If Apple creates the sort of vulnerability that the FBI is looking for them to create, it's going to be a target, everybody's going to want a piece of it. The US law enforcement is going to want to use it on a regular basis, and even beyond law enforcement, organised crime is going to want to have a piece of this.
A court order demanding that Apple help the United States government to unlock the encrypted iPhone of one of the San Bernardino shooters is having implications far beyond this one case.
Pitting law enforcement against civil liberties advocates, the FBI is demanding that Apple help it to bypass security features of an iPhone recovered from Syed Rizwan Farook, who, along with his wife, Tashfeen Malik, killed 14 people in December 2015 during a mass shooting.
Tim Cook, the chief executive of Apple, is fighting the order, calling it an "overreach by the US government", National Security Agency whistleblower Edward Snowden has called it the "the most important tech case in a decade", while civil liberties campaigners have accused the US government of using the case to establish a dangerous legal precedent.

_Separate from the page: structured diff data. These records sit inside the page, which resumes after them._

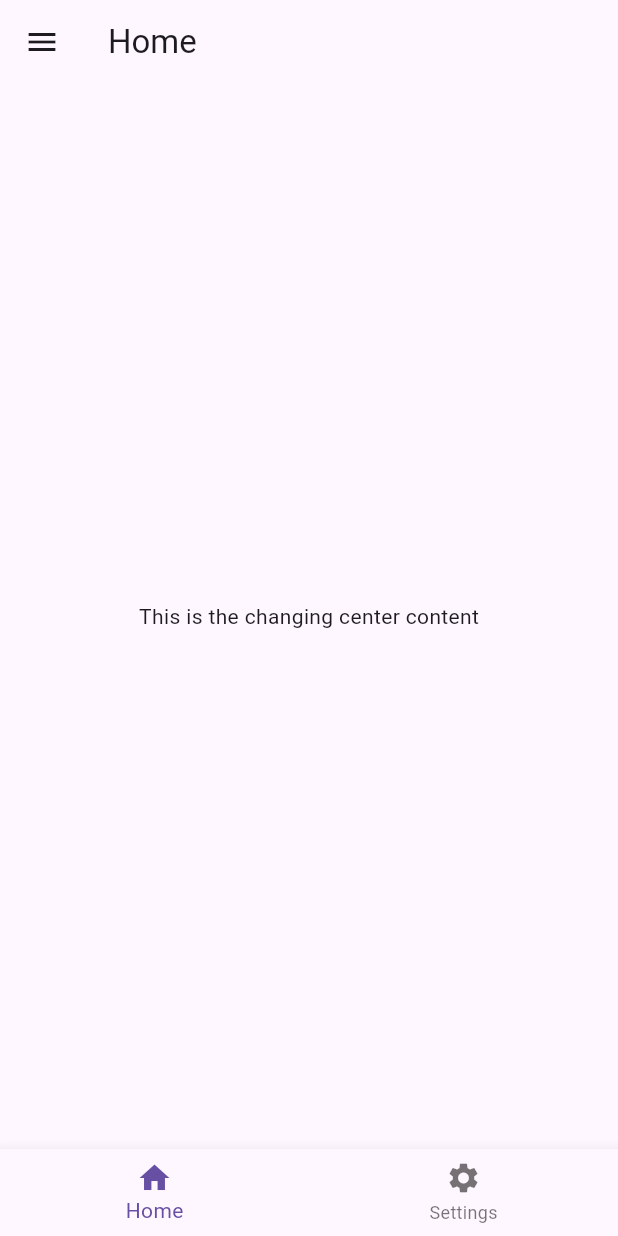
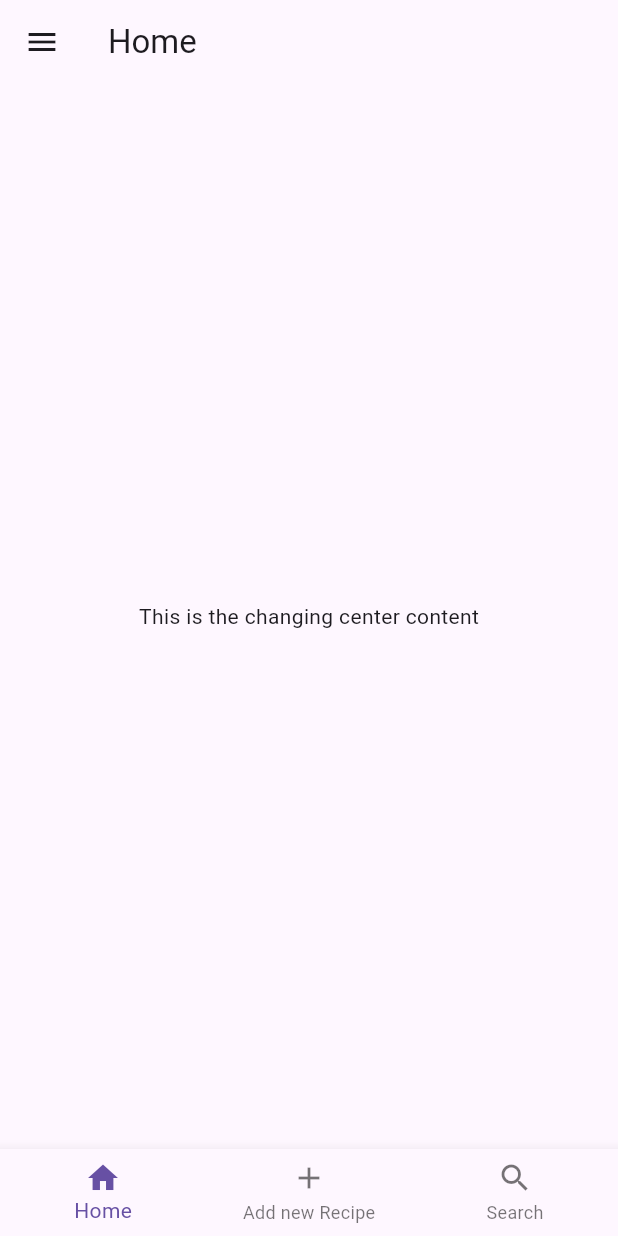
Before and after one commit to fffussel/the_book, a Flutter app: the screen it shows after launch, on a phone screen of 412 x 824 dp. Run offline on Flutter 3.47's test engine with Material 3 defaults, Android fonts, the phone set to English and light mode, and no system bars.

Commit message:
better layout

```diff
--- a/lib/main_layout.dart
+++ b/lib/main_layout.dart
@@ -19,14 +19,19 @@ class MainLayout extends StatelessWidget {
       body: body,
       drawer: const Drawer(
         child: Center(
-          child: Text('Menu'),
+          child: TextButton(
+            onPressed: null,
+            child: Icon(Icons.settings),
+          ),
         ),
       ),
       bottomNavigationBar: BottomNavigationBar(
         items: const [
           BottomNavigationBarItem(icon: Icon(Icons.home), label: 'Home'),
-          BottomNavigationBarItem(icon: Icon(Icons.settings), label: 'Settings'),
+          BottomNavigationBarItem(icon: Icon(Icons.add), label: 'Add new Recipe'),
+          BottomNavigationBarItem(icon: Icon(Icons.search), label: 'Search')
         ],
+        useLegacyColorScheme: false,
       ),
     );
   }
```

Ross Schulman, a senior policy counsel at the Open Technology Institute, joins Counting the Cost to discuss Apple's fight with the FBI over encryption.
Source: Al Jazeera